It’s certainly true that in the past teams have used star players on returns. And the Steelers have been one of those teams recently with Brown in that role. But teams are seemingly more and more reluctant to expose their star players to the added chances for collision, especially as their salaries continue to rise.
Part of the issue has been that the Steelers have struggled to find a player adequate enough to replace him. He was a Pro Bowl returner, covering both kicks and punts, in 2011, totaling over 1000 yards in returns, but they took him off kick returns in 2012 as he entered the starting lineup.
Still, he has shown himself to be one of the better return men in the league. He returned his third punt for a touchdown last year, and also had a kick return for a touchdown in his first touch ever in the NFL.
Last season, seemingly in an effort to find out if they could finally wean him off punt returns as well, the Steelers refrained from exposing Brown to the role during the preseason, utilizing instead rookies Dri Archer and Martavis Bryant, neither of whom did particularly well.
Bryant had a long of 10 yards among his three punt returns.
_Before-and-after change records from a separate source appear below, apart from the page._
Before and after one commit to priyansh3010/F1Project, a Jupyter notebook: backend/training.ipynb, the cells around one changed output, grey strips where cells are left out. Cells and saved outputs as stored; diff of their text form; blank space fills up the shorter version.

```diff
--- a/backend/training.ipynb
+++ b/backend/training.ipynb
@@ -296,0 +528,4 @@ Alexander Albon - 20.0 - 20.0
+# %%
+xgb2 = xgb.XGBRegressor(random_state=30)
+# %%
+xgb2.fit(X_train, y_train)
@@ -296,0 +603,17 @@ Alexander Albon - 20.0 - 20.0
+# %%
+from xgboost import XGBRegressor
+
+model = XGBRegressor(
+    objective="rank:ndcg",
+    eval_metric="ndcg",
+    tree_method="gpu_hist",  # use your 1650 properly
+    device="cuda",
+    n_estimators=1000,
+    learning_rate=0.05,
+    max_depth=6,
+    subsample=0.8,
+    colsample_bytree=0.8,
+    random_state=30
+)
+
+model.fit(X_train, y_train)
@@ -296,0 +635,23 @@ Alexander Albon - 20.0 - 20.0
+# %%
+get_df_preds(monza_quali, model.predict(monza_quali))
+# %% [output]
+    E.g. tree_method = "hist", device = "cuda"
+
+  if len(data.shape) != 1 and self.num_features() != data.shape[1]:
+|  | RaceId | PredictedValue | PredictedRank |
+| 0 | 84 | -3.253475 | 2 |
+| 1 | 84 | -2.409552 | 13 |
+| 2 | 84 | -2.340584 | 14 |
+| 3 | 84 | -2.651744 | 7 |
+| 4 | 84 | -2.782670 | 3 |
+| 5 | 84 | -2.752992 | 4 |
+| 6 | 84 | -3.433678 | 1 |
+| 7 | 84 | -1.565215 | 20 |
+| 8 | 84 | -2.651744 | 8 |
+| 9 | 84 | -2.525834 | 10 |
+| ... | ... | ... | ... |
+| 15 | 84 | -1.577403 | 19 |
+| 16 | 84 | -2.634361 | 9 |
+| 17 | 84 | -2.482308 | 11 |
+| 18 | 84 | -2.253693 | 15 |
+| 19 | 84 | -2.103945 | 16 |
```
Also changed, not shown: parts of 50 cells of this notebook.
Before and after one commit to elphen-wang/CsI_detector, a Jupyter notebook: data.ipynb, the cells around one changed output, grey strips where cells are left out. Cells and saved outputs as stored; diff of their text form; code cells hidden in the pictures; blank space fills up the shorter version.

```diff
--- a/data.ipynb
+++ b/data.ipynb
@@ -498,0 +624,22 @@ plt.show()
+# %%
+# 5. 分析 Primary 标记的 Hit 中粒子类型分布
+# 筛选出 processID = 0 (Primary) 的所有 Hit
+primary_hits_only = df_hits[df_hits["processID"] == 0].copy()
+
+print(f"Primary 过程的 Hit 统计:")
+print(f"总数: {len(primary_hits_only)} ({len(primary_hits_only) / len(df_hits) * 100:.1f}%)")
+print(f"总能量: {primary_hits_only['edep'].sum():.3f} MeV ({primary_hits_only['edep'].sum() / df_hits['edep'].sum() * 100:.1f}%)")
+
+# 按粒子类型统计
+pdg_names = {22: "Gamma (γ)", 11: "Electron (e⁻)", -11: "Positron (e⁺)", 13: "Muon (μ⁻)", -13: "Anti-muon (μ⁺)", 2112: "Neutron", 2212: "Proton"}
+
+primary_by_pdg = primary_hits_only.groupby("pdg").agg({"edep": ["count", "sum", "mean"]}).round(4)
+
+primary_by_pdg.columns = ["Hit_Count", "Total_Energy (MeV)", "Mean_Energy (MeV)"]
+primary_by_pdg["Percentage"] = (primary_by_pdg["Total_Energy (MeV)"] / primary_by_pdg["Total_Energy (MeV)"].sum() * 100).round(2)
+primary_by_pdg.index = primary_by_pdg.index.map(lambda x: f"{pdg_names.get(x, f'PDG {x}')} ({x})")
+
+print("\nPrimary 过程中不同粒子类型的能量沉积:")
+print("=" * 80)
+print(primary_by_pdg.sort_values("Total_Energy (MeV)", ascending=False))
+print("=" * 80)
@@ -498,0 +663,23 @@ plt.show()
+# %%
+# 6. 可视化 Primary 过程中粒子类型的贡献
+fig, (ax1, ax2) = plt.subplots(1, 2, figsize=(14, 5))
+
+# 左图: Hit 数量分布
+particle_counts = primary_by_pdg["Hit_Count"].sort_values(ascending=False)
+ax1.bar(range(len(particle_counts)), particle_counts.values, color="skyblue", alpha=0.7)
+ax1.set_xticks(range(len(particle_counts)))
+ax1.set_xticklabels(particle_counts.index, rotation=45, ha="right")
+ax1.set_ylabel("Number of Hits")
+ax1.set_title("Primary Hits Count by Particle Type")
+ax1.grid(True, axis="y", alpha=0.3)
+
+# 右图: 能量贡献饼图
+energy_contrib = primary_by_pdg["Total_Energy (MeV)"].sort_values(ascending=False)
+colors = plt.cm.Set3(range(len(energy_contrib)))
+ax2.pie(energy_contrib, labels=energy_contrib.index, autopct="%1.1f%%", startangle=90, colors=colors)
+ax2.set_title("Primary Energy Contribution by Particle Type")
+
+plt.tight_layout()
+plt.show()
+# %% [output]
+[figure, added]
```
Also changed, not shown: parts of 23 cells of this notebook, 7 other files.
Archer returned five, with one negated by penalty. In all, the Steelers had just seven punt returns in four preseason games, totaling 20 yards for an average return of 2.9 yards.
Given those numbers, it’s no surprise that Brown was back out there for the season opener. In contrast, the Steelers averaged 26.1 yards on kick returns. But even though Brown didn’t work in the preseason games, he continued to work on his punts in practice.
It’s still very early in the process, but so far through the first two days of training camp, the All-Pro receiver has not been in the return lines at all, which could certainly be an indication that the Steelers are committed to getting him off special teams barring pressing circumstances this season.
Archer has been on the front of the line so far as the team seeks to learn whether or not he can be the dynamic returner they expected him to be when they drafted him in the third round last year. Whether or not Brown ever gets back into the return line on a serious basis remains to be seen, but it is a storyline to follow.